(Change listing data)
___

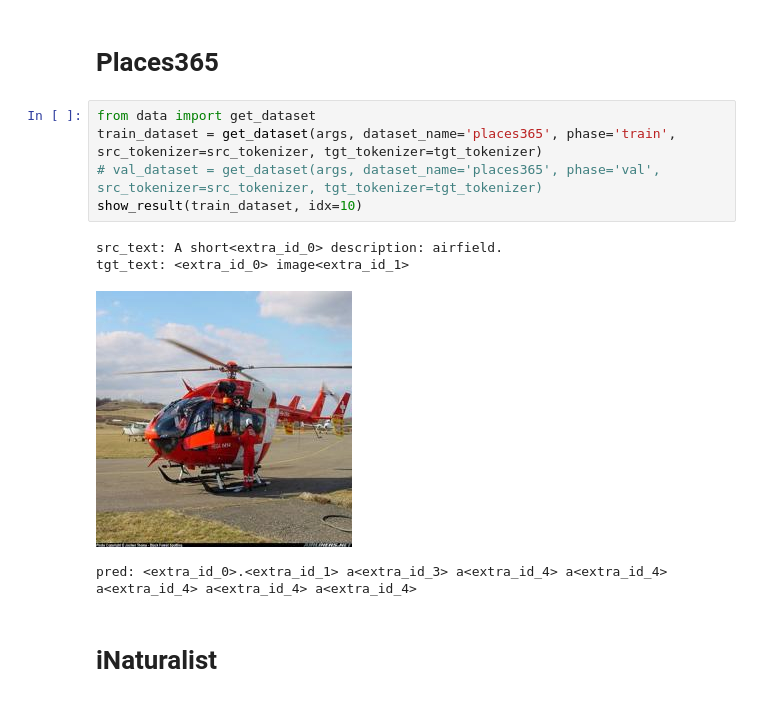
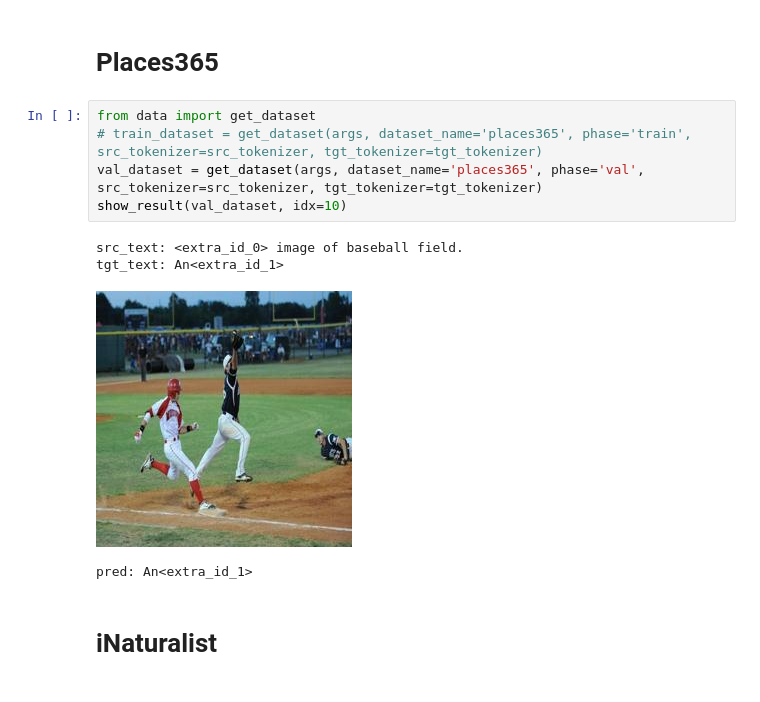
Before and after one commit to k-yanase9/KLab_MultiModalModel, a Jupyter notebook: visualization.ipynb, the cells around one changed output. Drawn from its saved outputs; the diff is of its cells as text.

```diff
--- a/visualization.ipynb
+++ b/visualization.ipynb
@@ -112,14 +112,14 @@ pred: <extra_id_0>.
 # Places365
 # %%
 from data import get_dataset
-train_dataset = get_dataset(args, dataset_name='places365', phase='train', src_tokenizer=src_tokenizer, tgt_tokenizer=tgt_tokenizer)
-# val_dataset = get_dataset(args, dataset_name='places365', phase='val', src_tokenizer=src_tokenizer, tgt_tokenizer=tgt_tokenizer)
-show_result(train_dataset, idx=10)
+# train_dataset = get_dataset(args, dataset_name='places365', phase='train', src_tokenizer=src_tokenizer, tgt_tokenizer=tgt_tokenizer)
+val_dataset = get_dataset(args, dataset_name='places365', phase='val', src_tokenizer=src_tokenizer, tgt_tokenizer=tgt_tokenizer)
+show_result(val_dataset, idx=10)
 # %% [output]
-src_text: A short<extra_id_0> description: airfield.
-tgt_text: <extra_id_0> image<extra_id_1>
+src_text: <extra_id_0> image of baseball field.
+tgt_text: An<extra_id_1>
-[figure, old version]
+[figure, new version]
-pred: <extra_id_0>.<extra_id_1> a<extra_id_3> a<extra_id_4> a<extra_id_4> a<extra_id_4> a<extra_id_4> a<extra_id_4>
+pred: An<extra_id_1>
 # %% [markdown]
 # iNaturalist
 # %%
```
Also changed, not shown: parts of 7 cells of this notebook, 1 other file.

___

▶ **HOW TO COMPLETE THIS TASK**
Each line of the entries above that includes the string "args" should be copied out.

▶ **REPLY**
-train_dataset = get_dataset(args, dataset_name='places365', phase='train', src_tokenizer=src_tokenizer, tgt_tokenizer=tgt_tokenizer)
-# val_dataset = get_dataset(args, dataset_name='places365', phase='val', src_tokenizer=src_tokenizer, tgt_tokenizer=tgt_tokenizer)
+# train_dataset = get_dataset(args, dataset_name='places365', phase='train', src_tokenizer=src_tokenizer, tgt_tokenizer=tgt_tokenizer)
+val_dataset = get_dataset(args, dataset_name='places365', phase='val', src_tokenizer=src_tokenizer, tgt_tokenizer=tgt_tokenizer)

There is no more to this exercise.